- [What is required] Return each line of the records below that contains the word "window".

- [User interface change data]
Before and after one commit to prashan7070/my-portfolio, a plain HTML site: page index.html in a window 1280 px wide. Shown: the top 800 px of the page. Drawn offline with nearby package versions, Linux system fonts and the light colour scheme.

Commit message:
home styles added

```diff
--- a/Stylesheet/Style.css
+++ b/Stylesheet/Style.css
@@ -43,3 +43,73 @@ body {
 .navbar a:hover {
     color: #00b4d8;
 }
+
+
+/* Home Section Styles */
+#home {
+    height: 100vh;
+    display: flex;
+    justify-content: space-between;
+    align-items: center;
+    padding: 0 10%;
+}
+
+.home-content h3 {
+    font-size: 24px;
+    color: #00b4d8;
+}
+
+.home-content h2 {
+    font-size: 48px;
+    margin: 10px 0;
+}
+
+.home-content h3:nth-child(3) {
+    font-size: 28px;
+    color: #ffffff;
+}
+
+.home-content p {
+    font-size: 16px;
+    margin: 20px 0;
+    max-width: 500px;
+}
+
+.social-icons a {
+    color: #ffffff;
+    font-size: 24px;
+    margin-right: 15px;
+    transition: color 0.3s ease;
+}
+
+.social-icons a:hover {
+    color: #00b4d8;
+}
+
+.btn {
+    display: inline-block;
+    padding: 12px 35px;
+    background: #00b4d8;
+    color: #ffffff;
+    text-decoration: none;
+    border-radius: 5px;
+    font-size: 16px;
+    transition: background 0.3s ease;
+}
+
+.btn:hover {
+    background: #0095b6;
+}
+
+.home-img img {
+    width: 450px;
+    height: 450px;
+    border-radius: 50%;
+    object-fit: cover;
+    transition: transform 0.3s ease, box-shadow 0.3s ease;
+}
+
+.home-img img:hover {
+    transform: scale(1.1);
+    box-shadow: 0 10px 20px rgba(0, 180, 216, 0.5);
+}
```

...

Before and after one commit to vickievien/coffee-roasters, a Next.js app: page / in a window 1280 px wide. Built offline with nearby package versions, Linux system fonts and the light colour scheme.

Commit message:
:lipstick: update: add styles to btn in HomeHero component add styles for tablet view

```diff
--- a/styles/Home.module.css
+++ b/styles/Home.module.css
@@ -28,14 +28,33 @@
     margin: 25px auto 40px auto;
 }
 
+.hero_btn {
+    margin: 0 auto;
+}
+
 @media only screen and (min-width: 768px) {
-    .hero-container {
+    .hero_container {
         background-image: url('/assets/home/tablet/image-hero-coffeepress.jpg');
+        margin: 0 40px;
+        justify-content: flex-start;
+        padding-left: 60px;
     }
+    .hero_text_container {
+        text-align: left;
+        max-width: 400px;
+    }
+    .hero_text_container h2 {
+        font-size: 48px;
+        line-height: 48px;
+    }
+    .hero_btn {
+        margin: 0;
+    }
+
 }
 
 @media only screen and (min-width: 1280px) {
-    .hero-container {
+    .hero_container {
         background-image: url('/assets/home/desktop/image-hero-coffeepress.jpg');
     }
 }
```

- [Task response]
Before and after one commit to prashan7070/my-portfolio, a plain HTML site: page index.html in a window 1280 px wide. Shown: the top 800 px of the page. Drawn offline with nearby package versions, Linux system fonts and the light colour scheme.
Before and after one commit to vickievien/coffee-roasters, a Next.js app: page / in a window 1280 px wide. Built offline with nearby package versions, Linux system fonts and the light colour scheme.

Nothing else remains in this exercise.